Updated 2:55 p.m. Eastern Time
Republican presidential contender Mitt Romney said Tuesday that the claims by the first woman to go public with allegations of sexual misconduct by Romney rival Herman Cain are "particularly disturbing."
The former Massachusetts governor briefly addressed
Romney called Bialek's allegations "serious" and said "they're going to have to be addressed seriously."
"I don't have any counsel for Herman Cain or for his campaign, they have to take their own counsel on this," Romney said.
Two unidentified women got financial settlements from the National Restaurant Association after complaining of inappropriate behavior by Cain when he headed the trade group from 1996 to 1999. A third unidentified woman also said she was sexually harassed but did not file a claim.
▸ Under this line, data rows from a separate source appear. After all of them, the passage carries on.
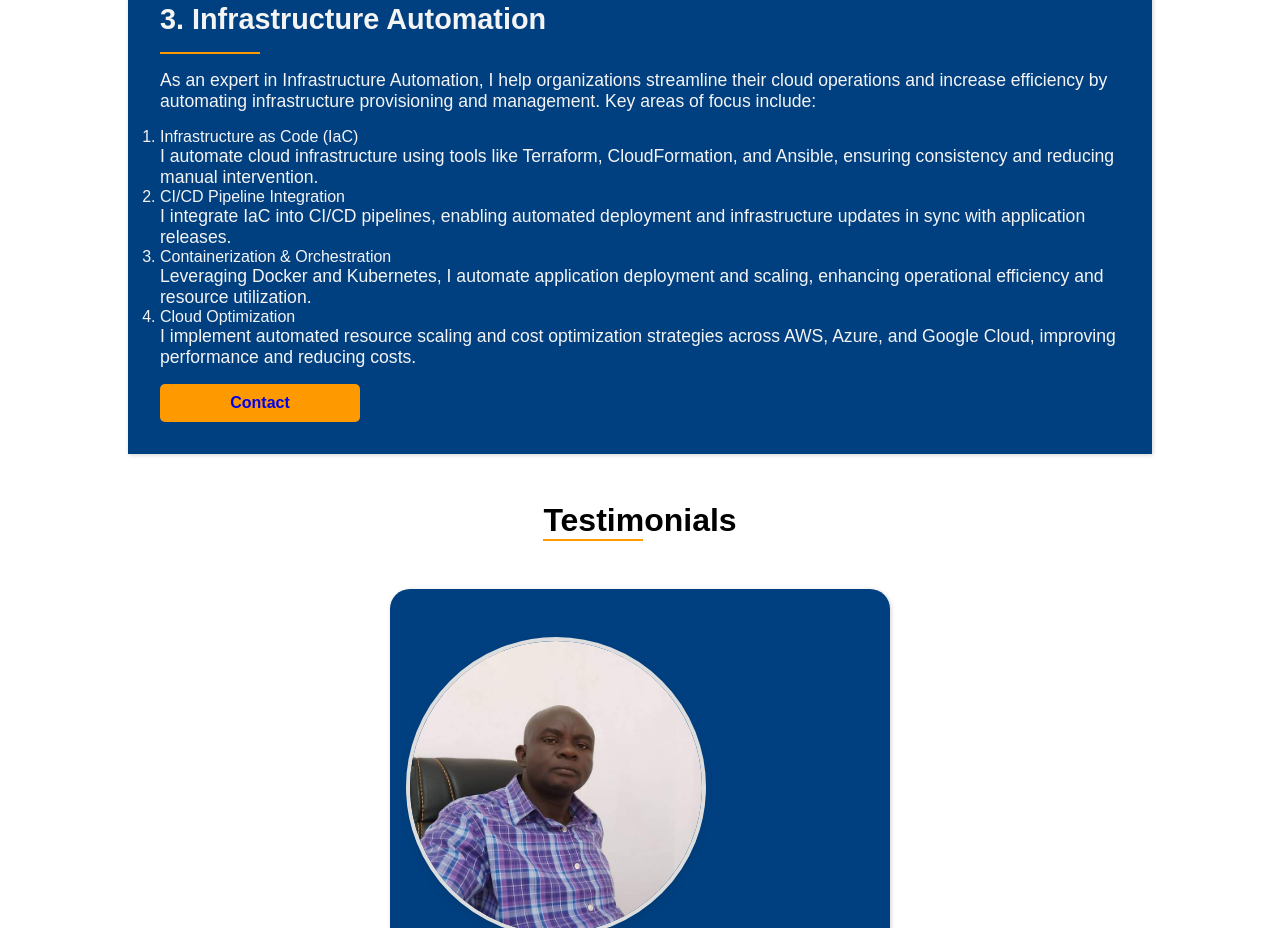
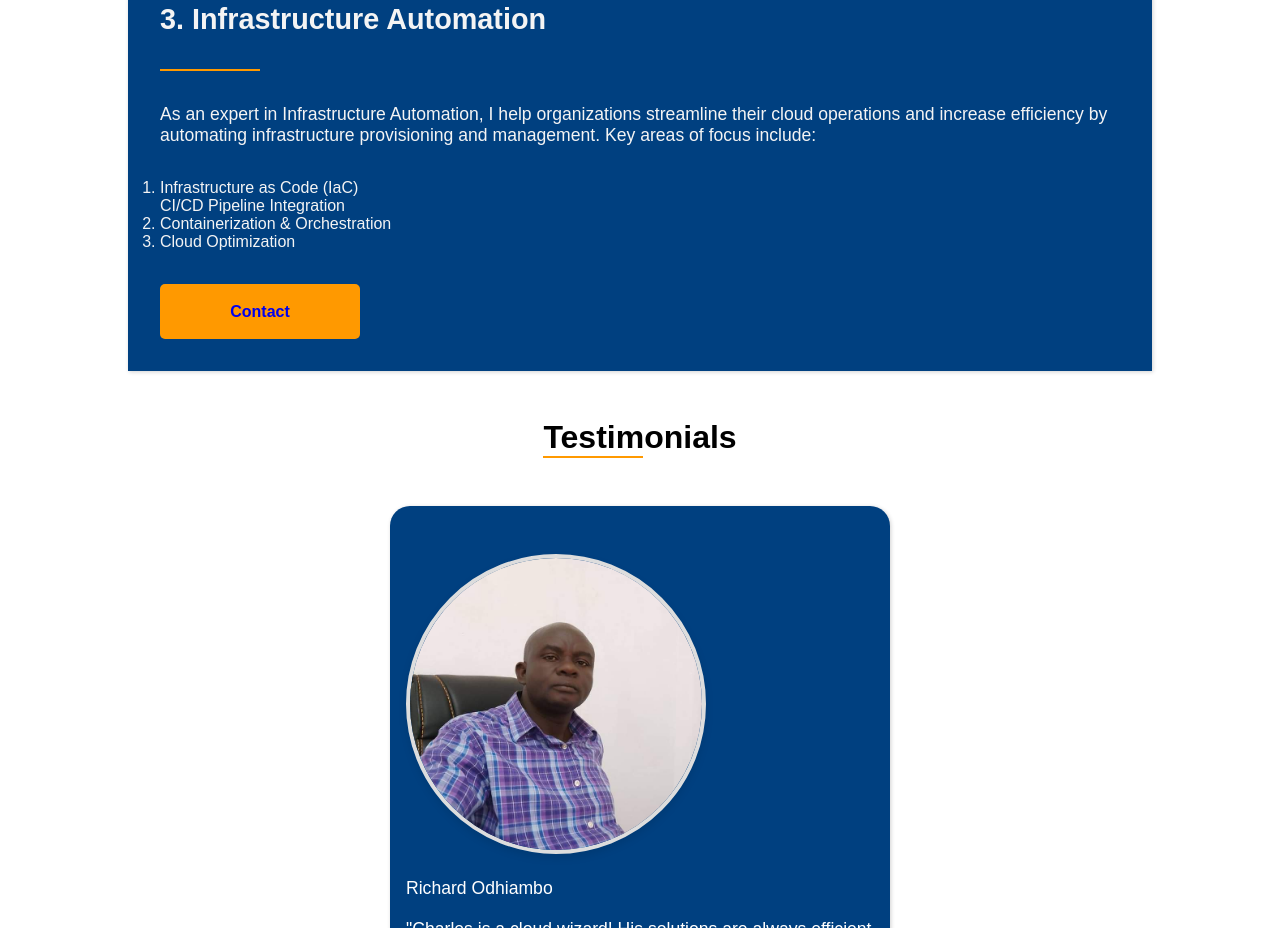
Before and after one commit to ChuckyCharles/Portfolio, a plain HTML site: page index.html in a window 1280 px wide. Shown: the part 3525-4453 px from the top of the page. Drawn offline with Linux system fonts and the light colour scheme.

Commit message:
Update index.html

```diff
--- a/index.html
+++ b/index.html
@@ -200,17 +200,15 @@
                 <div class="underline"></div>
                 <p>As an expert in Infrastructure Automation, I help organizations streamline their cloud operations and increase efficiency by automating infrastructure provisioning and management. Key areas of focus include:</p>
                 <ol>
-                    <li>Infrastructure as Code (IaC)</li>
-                    <p>I automate cloud infrastructure using tools like Terraform, CloudFormation, and Ansible, ensuring consistency and reducing manual intervention.</p>
+                    <li>Infrastructure as Code (IaC)</li
 
                     <li>CI/CD Pipeline Integration</li>
-                    <p>I integrate IaC into CI/CD pipelines, enabling automated deployment and infrastructure updates in sync with application releases.</p>
 
                     <li>Containerization & Orchestration</li>
-                    <p>Leveraging Docker and Kubernetes, I automate application deployment and scaling, enhancing operational efficiency and resource utilization.</p>
+
 
                     <li>Cloud Optimization</li>
-                    <p>I implement automated resource scaling and cost optimization strategies across AWS, Azure, and Google Cloud, improving performance and reducing costs.</p>
+
                 </ol>
                 <li id="whatsapp">
                     <a href="https://wa.me/254746315094?text=Hello, I'm%20interested%20in%20your%20Infrastructure%20Automation%20services%20I%20would%20love%20know%20more%20about%20them" target="_blank">Contact</a>
```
Bialek is the first to put a name and a face on the accusations, considerably raising the stakes for Cain.
Asked if the allegations are disqualifying for Cain, Romney declined to say.
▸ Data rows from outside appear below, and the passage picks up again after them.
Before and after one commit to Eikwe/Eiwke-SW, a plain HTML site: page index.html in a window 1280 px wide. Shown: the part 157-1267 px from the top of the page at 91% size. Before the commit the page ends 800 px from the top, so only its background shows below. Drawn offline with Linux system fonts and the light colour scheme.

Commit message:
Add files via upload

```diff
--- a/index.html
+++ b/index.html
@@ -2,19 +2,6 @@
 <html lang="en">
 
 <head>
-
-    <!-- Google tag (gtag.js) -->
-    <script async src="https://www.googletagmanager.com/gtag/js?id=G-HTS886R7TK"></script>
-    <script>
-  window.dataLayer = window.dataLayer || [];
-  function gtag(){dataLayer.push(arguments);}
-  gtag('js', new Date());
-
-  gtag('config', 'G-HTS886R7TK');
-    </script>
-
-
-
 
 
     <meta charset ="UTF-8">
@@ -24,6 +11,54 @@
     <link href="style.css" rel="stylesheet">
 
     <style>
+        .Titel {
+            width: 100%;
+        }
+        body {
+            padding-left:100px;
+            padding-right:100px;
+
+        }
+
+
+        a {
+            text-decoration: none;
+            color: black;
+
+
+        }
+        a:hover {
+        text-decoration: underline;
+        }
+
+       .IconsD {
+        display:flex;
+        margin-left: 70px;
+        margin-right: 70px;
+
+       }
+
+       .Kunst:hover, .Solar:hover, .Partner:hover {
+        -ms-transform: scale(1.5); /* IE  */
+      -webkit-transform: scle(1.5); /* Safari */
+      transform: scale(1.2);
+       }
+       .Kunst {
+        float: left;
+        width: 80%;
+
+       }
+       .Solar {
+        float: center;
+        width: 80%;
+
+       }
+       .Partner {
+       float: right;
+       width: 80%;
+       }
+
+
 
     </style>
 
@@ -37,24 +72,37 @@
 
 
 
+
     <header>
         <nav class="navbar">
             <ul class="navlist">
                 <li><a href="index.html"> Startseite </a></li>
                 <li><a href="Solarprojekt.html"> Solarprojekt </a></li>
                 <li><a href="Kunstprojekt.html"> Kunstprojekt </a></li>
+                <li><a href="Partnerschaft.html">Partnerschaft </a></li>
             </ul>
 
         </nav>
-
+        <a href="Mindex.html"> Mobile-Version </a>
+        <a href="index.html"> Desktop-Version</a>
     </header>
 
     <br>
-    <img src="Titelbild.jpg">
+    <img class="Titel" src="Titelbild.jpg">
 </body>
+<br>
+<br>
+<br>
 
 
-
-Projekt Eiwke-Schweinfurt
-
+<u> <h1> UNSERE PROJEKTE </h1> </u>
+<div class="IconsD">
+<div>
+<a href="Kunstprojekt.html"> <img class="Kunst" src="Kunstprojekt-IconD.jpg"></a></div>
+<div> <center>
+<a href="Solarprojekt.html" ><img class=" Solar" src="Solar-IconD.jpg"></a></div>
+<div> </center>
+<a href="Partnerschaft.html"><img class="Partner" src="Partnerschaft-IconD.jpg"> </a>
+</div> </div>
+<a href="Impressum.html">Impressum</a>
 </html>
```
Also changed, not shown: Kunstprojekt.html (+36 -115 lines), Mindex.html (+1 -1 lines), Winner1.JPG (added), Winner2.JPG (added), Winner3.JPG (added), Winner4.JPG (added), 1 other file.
"I don't want to suppose truth or lack of truth I just think it's important to recognize that a number of women have come forward with concerns; this woman's charges are particularly disturbing and they're serious," he said.
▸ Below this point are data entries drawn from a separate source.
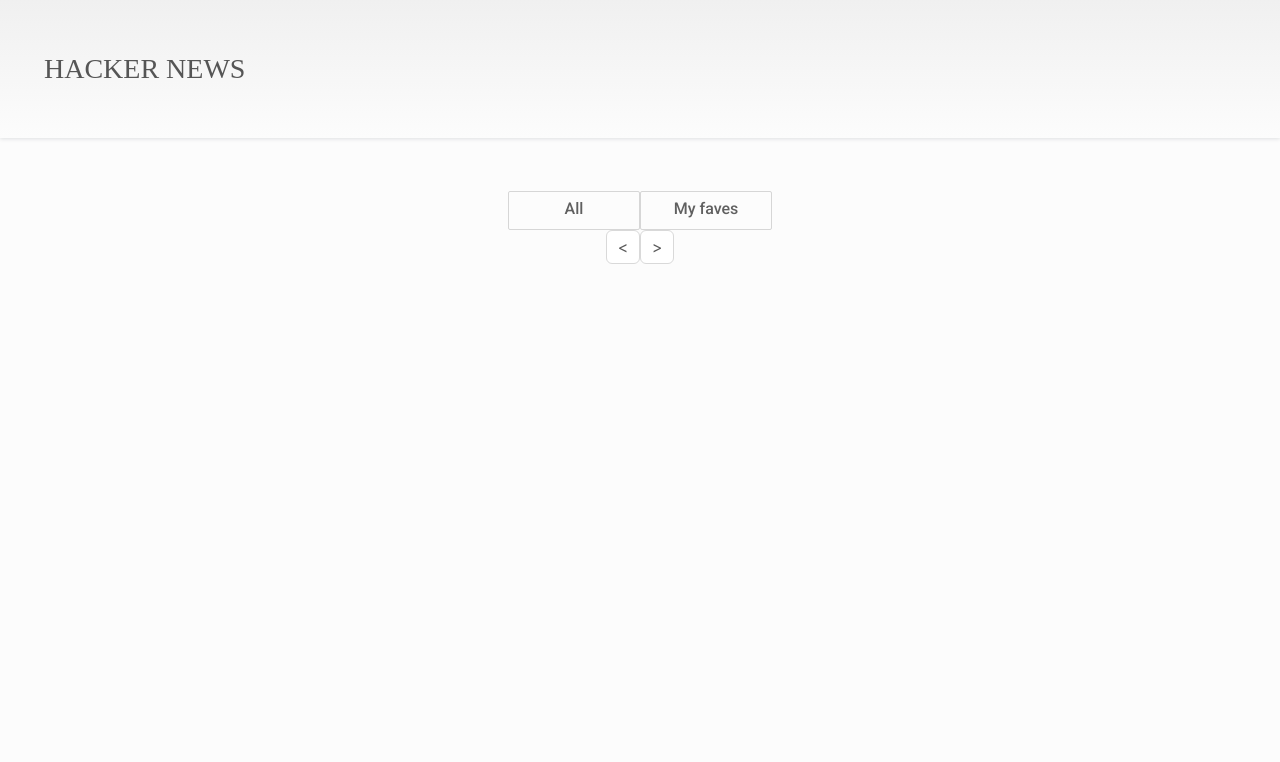
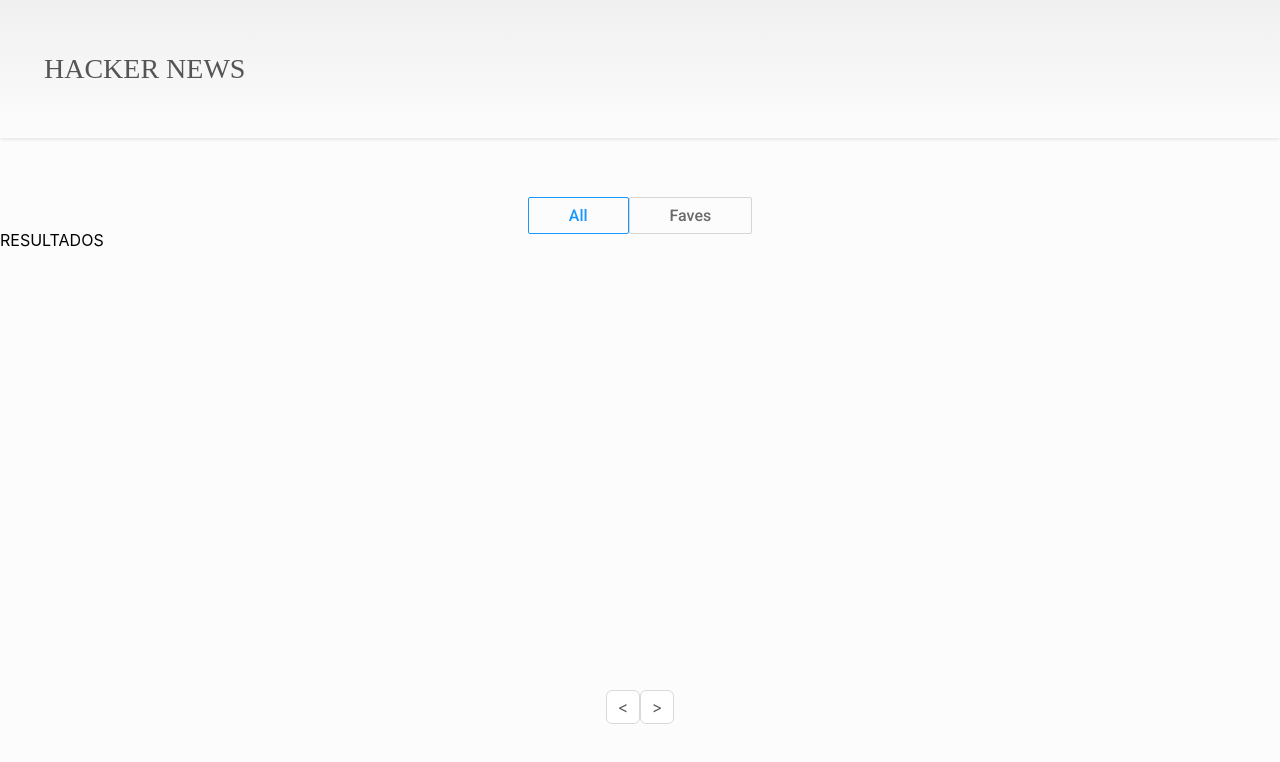
Before and after one commit to tintin89/reignFrontEndTest, a React (Create React App) app: page / in a window 1280 px wide. Shown: the top 762 px of the page. Built offline with nearby package versions, Linux system fonts and the light colour scheme.

Commit message:
routes handling and styling links

```diff
--- a/src/App.css
+++ b/src/App.css
@@ -3,3 +3,9 @@
  display: flex;
  flex-flow: column;
 }
+
+
+
+main{
+    min-height: calc(100vh - 230px - 110px);
+}
--- a/src/App.js
+++ b/src/App.js
@@ -1,6 +1,10 @@
 import './App.css';
-import Footer from './components/Footer/Footer';
 import NavBar from './components/NavBar/NavBar';
+import Home from './pages/Home';
+import { BrowserRouter } from "react-router-dom";
+import { Route, Switch } from "react-router";
+import Faves from './pages/Faves';
+
 
 
 
@@ -10,8 +14,17 @@
 
   return (
     <div className="App">
+       <BrowserRouter>
       <NavBar/>
-      <Footer/>
+      <Switch>
+      <Route path="/faves" render={()=>(
+            <Faves/>
+          )}/>
+      <Route path="/" render={()=>(
+            <Home/>
+          )}/>
+      </Switch>
+      </BrowserRouter>
     </div>
   );
 }
--- a/src/components/NavBar/NavBar.css
+++ b/src/components/NavBar/NavBar.css
@@ -6,24 +6,25 @@
     }
 
 
-.navBar nav{
+
+.nav{
     flex: 0.4;
     display: flex;
     justify-content: center;
     align-items: flex-end;
 }
 
-.navBar nav ul{
+.nav ul{
     list-style: none;
     display: flex;
 }
-.navBar nav ul li{
+.nav ul li{
+     /*
     cursor: pointer;
     width: 98px;
     height: 31px;
-    padding: 3px 16px;
+    padding: 0.5rem 2.5rem;
     border-radius: 2px;
-    /*border: solid 1px #1797ff;*/
     font-family: Roboto;
     font-size: 16px;
     font-weight: 500;
@@ -32,7 +33,30 @@
     line-height: 1.75;
     letter-spacing: normal;
     text-align: center;
-    /*color: #1797ff;*/
-    color: #606060;
     border: solid 1px #d6d6d6;
+    */
 }
+
+.active{
+    border: solid 1px #1797ff;
+    color: #1797ff;
+}
+a{
+    color: #6a6a6a;
+    text-decoration: none;
+    cursor: pointer;
+    width: 98px;
+    height: 31px;
+    padding: 0.5rem 2.5rem;
+    border-radius: 2px;
+    font-family: Roboto;
+    font-size: 16px;
+    font-weight: 500;
+    font-stretch: normal;
+    font-style: normal;
+    line-height: 1.75;
+    letter-spacing: normal;
+    text-align: center;
+    border: solid 1px #d6d6d6;
+    transition: ease-out 0.3s;
+}
--- a/src/components/NavBar/NavBar.js
+++ b/src/components/NavBar/NavBar.js
@@ -1,17 +1,18 @@
 import React from 'react';
 import './NavBar.css';
 import TitleBar from './TitleBar/TitleBar';
+import {NavLink} from 'react-router-dom';
 
 function NavBar() {
     return (
         <header className="navBar">
             <TitleBar/>
-            <nav>
+            <div className="nav">
                 <ul>
-                    <li>All</li>
-                    <li>My faves</li>
+                    <li><NavLink exact to="/">All</NavLink></li>
+                    <li><NavLink to="/faves">Faves</NavLink></li>
                 </ul>
-            </nav>
+            </div>
         </header>
     )
 }
--- /dev/null
+++ b/src/components/Results/Results.css
@@ -0,0 +1,3 @@
+.results{
+
+}
--- a/src/components/Results/Results.js
+++ b/src/components/Results/Results.js
@@ -0,0 +1,12 @@
+import React from 'react';
+import './Results.css';
+
+function Results() {
+    return (
+        <div className="results">
+           RESULTADOS
+        </div>
+    )
+}
+
+export default Results
--- a/src/pages/Faves.js
+++ b/src/pages/Faves.js
@@ -0,0 +1,10 @@
+import React from 'react'
+import Results from '../components/Results/Results';
+
+function Faves() {
+    return (
+       <Results/>
+    )
+}
+
+export default Faves
--- a/src/pages/Home.js
+++ b/src/pages/Home.js
@@ -0,0 +1,19 @@
+import React from 'react'
+import Results from '../components/Results/Results';
+import Footer from '../components/Footer/Footer';
+
+import '../App.css';
+
+function Home() {
+    return (
+        <>
+        <main>
+         <Results/>
+      </main>
+        <Footer/>
+        </>
+
+    )
+}
+
+export default Home
```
Cain was asked about Romney's comments in his Yahoo/ABC interview Tuesday afternoon.
"He's right. They're disturbing to me. They are serious. I have taken them serious," said Cain. "And my response is there's absolutely no basis to them. It's a distraction to this whole primary process. But I'm not initiating this."
Watch the interview below: